dp = average particle µ = the linear gas
diameter of the solid velocity
support.

prof. aza
van Deemter equation, continued

• 8 k’ df2 • Fliq = fraction of cross


(1+k’)2 Dliq section occupied by the
liquid phase
k’ = capacity factor =
• Fgas = fraction of cross
k ( Fliq / Fgas ) section occupied by the
k = partition coefficient of gas phase
the solute, expressed as • df = effective thickness of
the amount of solute per the liquid film which is
coated on the particles of
unit volume of liquid
the support.
phase divided by the
• Dliq = diffusivity of solute
amount of solute per unit
in the liquid phase
volume of gas phase
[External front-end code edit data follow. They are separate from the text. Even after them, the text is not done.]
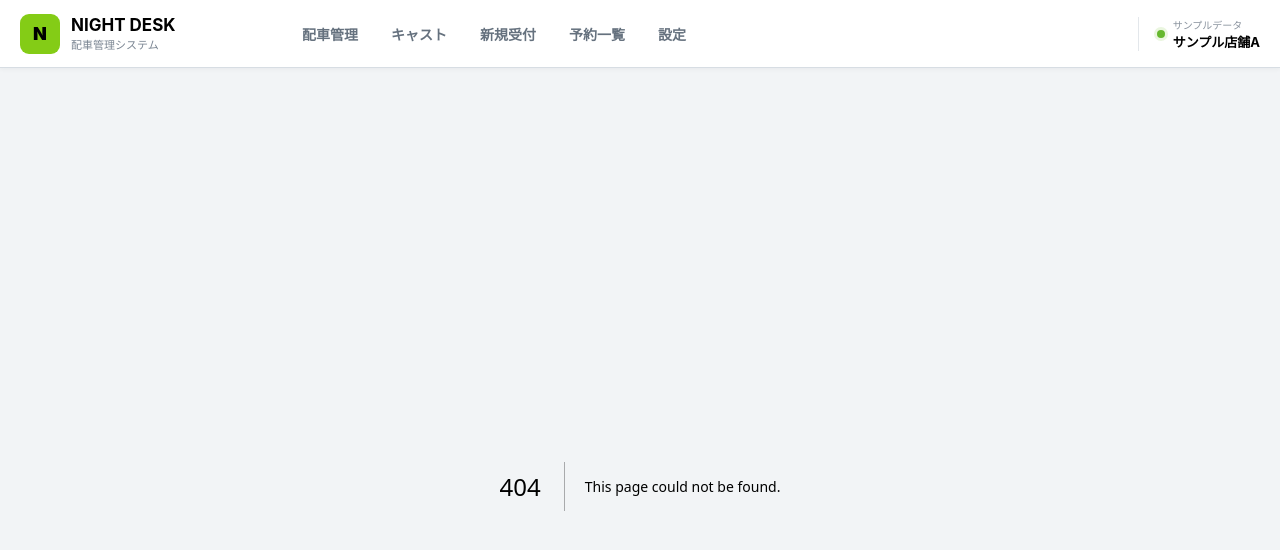
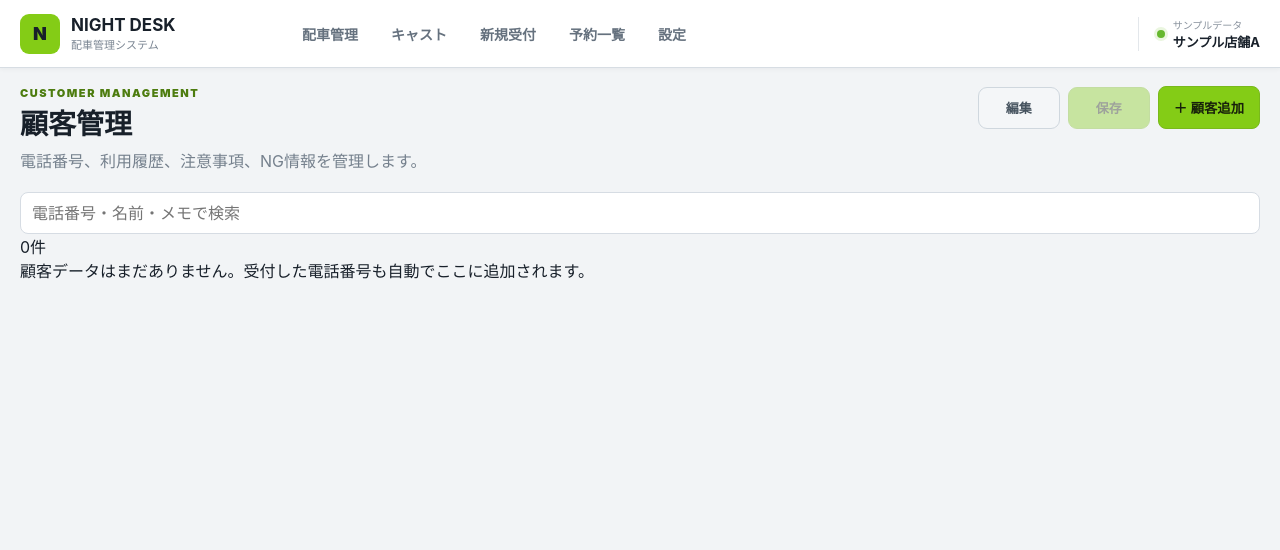
Before and after one commit to admozisan-design/night-desk, a Next.js app: page /customers in a window 1280 px wide. Before the commit this address had no page. Shown: the top 550 px of the page. Built offline with nearby package versions, Linux system fonts and the light colour scheme.

Commit message:
Add customer management page

```diff
--- /dev/null
+++ b/app/customers/page.tsx
@@ -0,0 +1,159 @@
+"use client";
+
+import { FormEvent, useEffect, useMemo, useState } from "react";
+import { loadCustomers, loadOrders, saveCustomers } from "@/lib/storage";
+import type { Customer, Order } from "@/lib/types";
+
+function cloneCustomer(customer:Customer):Customer{return {...customer};}
+
+export default function CustomersPage(){
+  const [customers,setCustomers]=useState<Customer[]>([]);
+  const [orders,setOrders]=useState<Order[]>([]);
+  const [drafts,setDrafts]=useState<Record<string,Customer>>({});
+  const [isEditing,setIsEditing]=useState(false);
+  const [addOpen,setAddOpen]=useState(false);
+  const [saved,setSaved]=useState(false);
+  const [query,setQuery]=useState("");
+
+  useEffect(()=>{
+    const refresh=()=>{
+      setCustomers(loadCustomers());
+      setOrders(loadOrders());
+    };
+    refresh();
+    window.addEventListener("nightdesk:orders",refresh);
+    window.addEventListener("nightdesk:customers",refresh);
+    return ()=>{
+      window.removeEventListener("nightdesk:orders",refresh);
+      window.removeEventListener("nightdesk:customers",refresh);
+    };
+  },[]);
+
+  function startEdit(){
+    setDrafts(Object.fromEntries(customers.map(customer=>[customer.id,cloneCustomer(customer)])));
+    setIsEditing(true);
+  }
+
+  function updateDraft(id:string,changes:Partial<Customer>){
+    setDrafts(prev=>{
+      const base=prev[id]??cloneCustomer(customers.find(customer=>customer.id===id)!);
+      return {...prev,[id]:{...base,...changes}};
+    });
+  }
+
+  function saveAll(){
+    const next=customers.map(customer=>drafts[customer.id]?cloneCustomer(drafts[customer.id]):customer);
+    saveCustomers(next);
+    setCustomers(next);
+    setDrafts({});
+    setIsEditing(false);
+    setSaved(true);
+    window.setTimeout(()=>setSaved(false),1200);
+  }
+
+  function addCustomer(e:FormEvent<HTMLFormElement>){
+    e.preventDefault();
+    const fd=new FormData(e.currentTarget);
+    const phone=String(fd.get("phone")||"").trim();
+    if(!phone) return;
+    if(customers.some(customer=>customer.phone===phone)) return;
+    const customer:Customer={
+      id:crypto.randomUUID(),
+      phone,
+      name:String(fd.get("name")||"").trim(),
+      notes:String(fd.get("notes")||"").trim(),
+      ngInfo:String(fd.get("ngInfo")||"").trim(),
+      active:true
+    };
+    const next=[...customers,customer];
+    saveCustomers(next);
+    setCustomers(next);
+    setAddOpen(false);
+    e.currentTarget.reset();
+  }
+
+  const filtered=useMemo(()=>{
+    const q=query.trim().toLowerCase();
+    if(!q) return customers;
+    return customers.filter(customer=>
+      customer.phone.toLowerCase().includes(q) ||
+      (customer.name??"").toLowerCase().includes(q) ||
+      (customer.notes??"").toLowerCase().includes(q) ||
+      (customer.ngInfo??"").toLowerCase().includes(q)
+    );
+  },[customers,query]);
+
+  function stats(phone:string){
+    const list=orders.filter(order=>order.customerPhone===phone && order.status!=="cancelled");
+    const latest=[...list].sort((a,b)=>b.createdAt.localeCompare(a.createdAt))[0];
+    return {count:list.length,last:latest?new Date(latest.createdAt).toLocaleDateString("ja-JP"):"—"};
+  }
+
+  return <div className="customerManagementPage">
+    <header className="pageHeader customerRegistryHeader">
+      <div>
+        <p className="eyebrow">CUSTOMER MANAGEMENT</p>
+        <h1>顧客管理</h1>
+        <p>電話番号、利用履歴、注意事項、NG情報を管理します。</p>
+      </div>
+      <div className="customerHeaderActions masterPageActions">
+        {saved&&<span className="saveToast">保存しました</span>}
+        <button className="masterEditButton" type="button" disabled={isEditing} onClick={startEdit}>編集</button>
+        <button className="masterSaveButton" type="button" disabled={!isEditing} onClick={saveAll}>保存</button>
+        <button className="primaryButton" type="button" onClick={()=>setAddOpen(true)}>＋ 顧客追加</button>
+      </div>
+    </header>
+
+    <div className="customerToolbar">
+      <input value={query} onChange={e=>setQuery(e.target.value)} placeholder="電話番号・名前・メモで検索"/>
+      <span>{filtered.length}件</span>
+    </div>
+
+    <section className="customerCardGrid">
+      {filtered.map(customer=>{
+        const current=isEditing?(drafts[customer.id]??customer):customer;
+        const usage=stats(customer.phone);
+        return <article key={customer.id} className={`customerCard ${current.active===false?"isInactive":""} ${isEditing?"isEditing":""}`}>
+          <div className="customerCardHeader">
+            <div><strong>{current.name||"名前未登録"}</strong><small>{current.phone}</small></div>
+            <label className="switchLabel">
+              <input type="checkbox" checked={current.active!==false} disabled={!isEditing}
+                onChange={e=>updateDraft(customer.id,{active:e.target.checked})}/>
+              <span>利用可</span>
+            </label>
+          </div>
+          <div className="customerUsage">
+            <div><span>利用回数</span><strong>{usage.count}回</strong></div>
+            <div><span>最終利用</span><strong>{usage.last}</strong></div>
+          </div>
+          <div className="customerCardBody">
+            <label>電話番号<input value={current.phone} disabled={!isEditing} onChange={e=>updateDraft(customer.id,{phone:e.target.value})}/></label>
+            <label>名前・呼び名<input value={current.name??""} disabled={!isEditing} onChange={e=>updateDraft(customer.id,{name:e.target.value})}/></label>
+            <label>注意事項<textarea rows={3} value={current.notes??""} disabled={!isEditing} onChange={e=>updateDraft(customer.id,{notes:e.target.value})}/></label>
+            <label>NG情報<textarea rows={3} value={current.ngInfo??""} disabled={!isEditing} onChange={e=>updateDraft(customer.id,{ngInfo:e.target.value})}/></label>
+          </div>
+        </article>
+      })}
+      {!filtered.length&&<div className="masterEmpty">顧客データはまだありません。受付した電話番号も自動でここに追加されます。</div>}
+    </section>
+
+    {addOpen&&<div className="castModalBackdrop" onMouseDown={e=>{if(e.currentTarget===e.target)setAddOpen(false);}}>
+      <div className="customerAddModal">
+        <div className="castAddModalHeader">
+          <div><p className="eyebrow">ADD CUSTOMER</p><h2>顧客追加</h2></div>
+          <button className="castModalClose" type="button" onClick={()=>setAddOpen(false)}>×</button>
+        </div>
+        <form className="customerAddForm" onSubmit={addCustomer}>
+          <label>電話番号<input name="phone" required autoFocus placeholder="090-0000-0000"/></label>
+          <label>名前・呼び名<input name="name" placeholder="任意"/></label>
+          <label>注意事項<textarea name="notes" rows={3}/></label>
+          <label>NG情報<textarea name="ngInfo" rows={3}/></label>
+          <div className="castAddModalActions">
+            <button className="secondaryButton" type="button" onClick={()=>setAddOpen(false)}>キャンセル</button>
+            <button className="primaryButton" type="submit">顧客を登録</button>
+          </div>
+        </form>
+      </div>
+    </div>}
+  </div>
+}
```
prof. aza
Illustration of Multipaths

Multiple Path (Eddy diffusion) term, A = 2 dp


In any packed column solute molecules and carrier gas
molecules travel along many paths. These path have
different lengths, therefore the solute molecules have
different residence time. This adds to peak broadening.
This broadening depends upon the size of the particle
constituting the packing, the shape, and the manner in
which they are packed and the column diameter.

prof. aza
To improve column efficiency
• Particle diameter: Column efficiency is improved
by the use of small, uniform particle size.
Diatomaceous earth type with 100 – 120 mesh
range.
• Flow rate: For maximum efficiency the column
must be operated at the optimum flow rate. In
practice, operating at flow rates slightly higher
than optimum will decrease the analysis time and
not materially effect the HETP.
• Carrier gas: The detector employed usually
dictates the choice of carrier gas. For highest
efficiency a high molecular weight gas should be
choice. Where rapid analysis time is required and
highest efficiency is not necessary a low molecular
weight carrier gas such as helium or hydrogen
would be preferred.
prof. aza
To improve column efficiency, continued
• Type of liquid phase: A low viscosity,
low vapor pressures solvent with good
absolute solubility for the sample
should be used. To obtain a
separation, it must exhibit a
differential solubility.
• Amount of liquid phase: Low liquid
loadings (thin film) 1% - 10% have the
advantage of fast analysis and lower
temperature operation.
prof. aza
To improve column efficiency, continued
• Temperature: Resolution can usually be improved
by lowering the column temperature. Lowering the
temperature also decreases decomposition of the
compounds but may increase adsorption.
• Pressure: The majority of practical gas
chromatographers work at an outlet pressure of
one atmosphere so that operation at the optimum
flow rate fixes the inlet pressure. Best efficiency
is obtained at low inlet-to-outlet pressure ratios.
• Column diameter: Capillary and preparative column
experiments indicate that efficiency is improved
with decreasing internal diameter. Thus 1/8 – 1/16
inch OD are used for highest resolution.

prof. aza
Basic measurement

prof. aza
Science for a
better future

1955 – 2005 FMIPA UNAND


prof. aza